**** EXCERPTED RECORDS

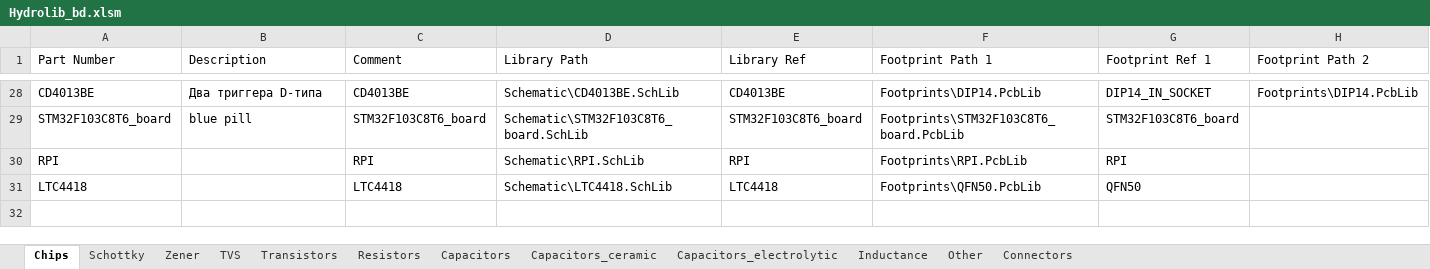
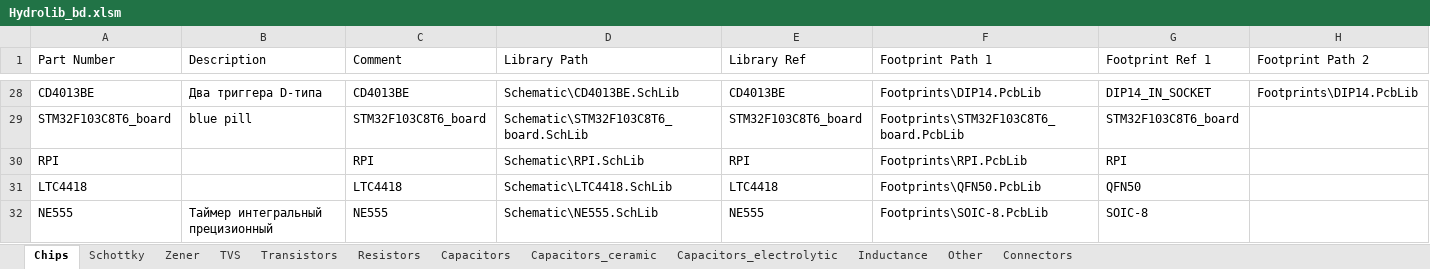
Before and after one commit to hydronautics-team/Hydrolib, an Excel workbook: Database/Hydrolib_bd.xlsm, sheet Chips, drawn as a sheet; only a part is shown, gaps mark what is left out; values as stored, in another font and other column widths than the file's, no borders; table styles not drawn; rows hold the shown columns only; the diff names each change by its address in the sheet, - before the commit and + after, or states it on an @@ line.

Commit message:
добавил таймер NE555

```diff
--- a/Database/Hydrolib_bd.xlsm (sheet Chips)
+++ b/Database/Hydrolib_bd.xlsm (sheet Chips)
+row 32: NE555 | Таймер интегральный прецизионный | NE555 | Schematic\NE555.SchLib | NE555 | Footprints\SOIC-8.PcbLib | SOIC-8
```
Also changed, not shown: 2 other files.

********

● THE PROBLEM
Provide only the number of lines in the records containing the string "Database".

● RESULT OF THE EXERCISE
3